It's Show Week!

Dear Blog-followers:

Today was our first public outing and it was terrific! I am so proud of how far we have come in the last few weeks, and of course since we started this show 4 months ago!
The reviews from the Middle School and Elementary schools are in, and they were blown away by the full ensemble numbers, the dancing, the backdrop, the setwork, the quality of the transitions.
Personally, I agree with all of the observations.
As we are in the final stretch, the detail work that will happen during these next few days will be quite impressive, and add a sparkle to our show.
Though we raced through teaching the bows today, I am really excited, and think that it is a great way for us to end the show.. High energy, movement, smiles and the like really will leave a lasting impression on the audience.
Please be sure to check out each of the three nights of performance. Each time you go, try to notice different details some things to look for:
  1. Backdrop design: Alison and Gabriella came up with these designs with very little guidance and a whole LOT of creativity and devotion. Look at the detail work that they have done - when you think about the size - 800 square feet of canvas, they really went above and beyond in creating beautiful pieces of artwork.
  2. Lighting Design: Congratulations to Billy and Brendon on creating an amazing light plot. Each lighting change represents an artisitic decision that had to be made, light fixtures that had to be aimed, cabling that had to be run and a light cue created on the light board. In addition to creating a light plot, they did it all while learning how to use a brand new (read: complicated) light board.
  3. Sound Design: Joel and Kevin worked really hard on creating a "sound plot" for this show that was easy to understand for both actors and audience. Running 18 Wireless microphones this close to a metropolitan area is next to impossible, they were able to help find ways to make everyone heard clearly.
  4. Set Changes: Almost every set piece is stored somewhere on the stage even when it is not being used. Finding a hiding place for each of these set pieces that still allows that piece to be accessible for the next scene, or so that it doesn't get in the way of the actors is a challenge that Emily and the rest of the stage crew has done an amazing job with. Luckily for me, they don't let me go backstage - apparently it is flurry of activity both in between and behind scenes.
  5. Props: Everything that is not a costume or a set piece is considered a prop. Shirley, Karen Carrie and Jessica have made almost every prop by themselves. After reading the script, they came up with a list of things that the actors needed and started developing creative ideas to make each of the props come to life.
  6. Ensemble work: Even during scenes where leads are taking center stage, the ensemble characters have worked very hard to make each scene come to life. Each actor on stage has developed their own character to make the entire scene more believable and realistic.
  7. Leads: Of course much of the audience's attention will be on the person who is speaking, but from time to time, take note of reactions, and other interactions on the stage. Everything that happens on the stage is calculated and well thought out, and adds to the entire atmosphere of the show.
  8. Whole picture: All of the above (and then some) contribute to the overall generall effect of the show, and I'm proud to say that our kids have gone above and beyond in creating a realistic "1922 NYC" production.
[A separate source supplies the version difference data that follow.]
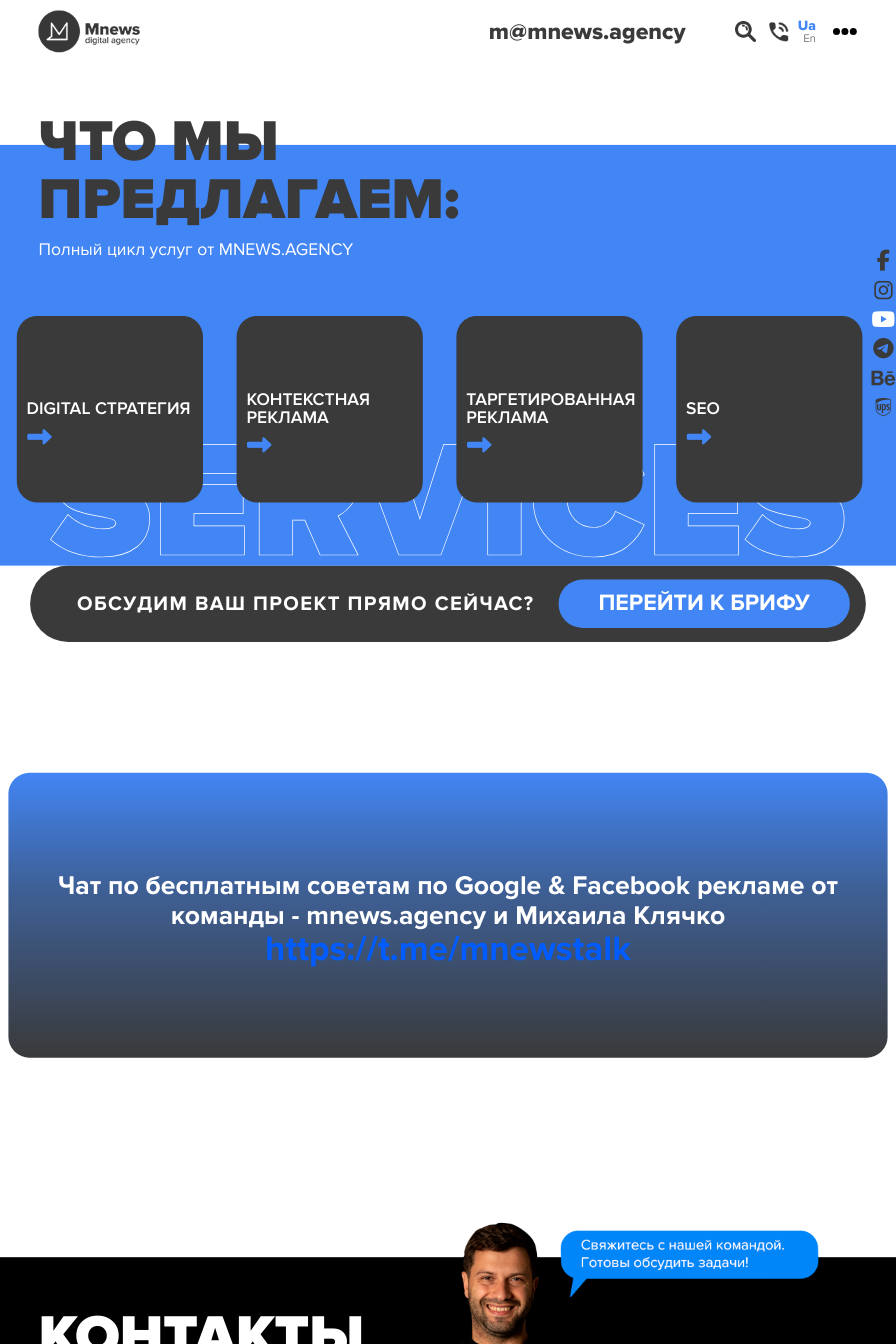
Repository: fanbear/Mnews
Page: services.html
These files come from the project's save history. The page is drawn as it stood at one moment and after the next save; the edit follows.
The browser window is 1280 px wide. The pictures show the part of the page from y = 0 to 1920 px (the page is 3161 px tall), at 70% of full size.
Some web libraries are served in a nearby version.

Above is the page before, as saved 2022-08-09 16:19:18.

After the next save:
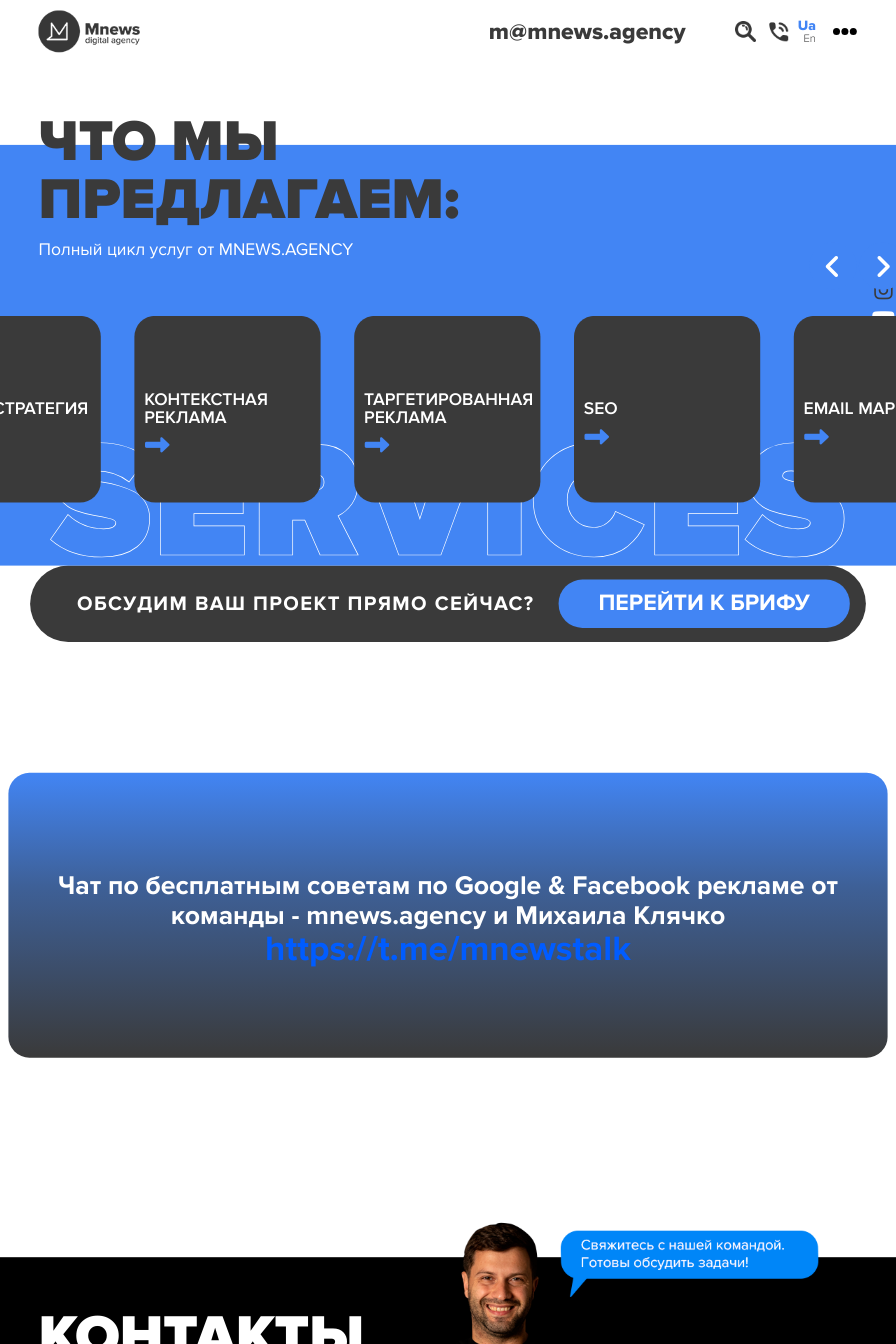
Saved 85 s later.
--- a/css/critical.css
+++ b/css/critical.css
@@ -567,6 +567,7 @@
 .slider-services {
     position: relative;
     z-index: 5;
+    margin-left: calc(80% - 1170px);
 }
 
 .slider-services .slick-list {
Enjoy the show!!!

1 comment:

Janice said...

Good rundown of events - keep up the good work!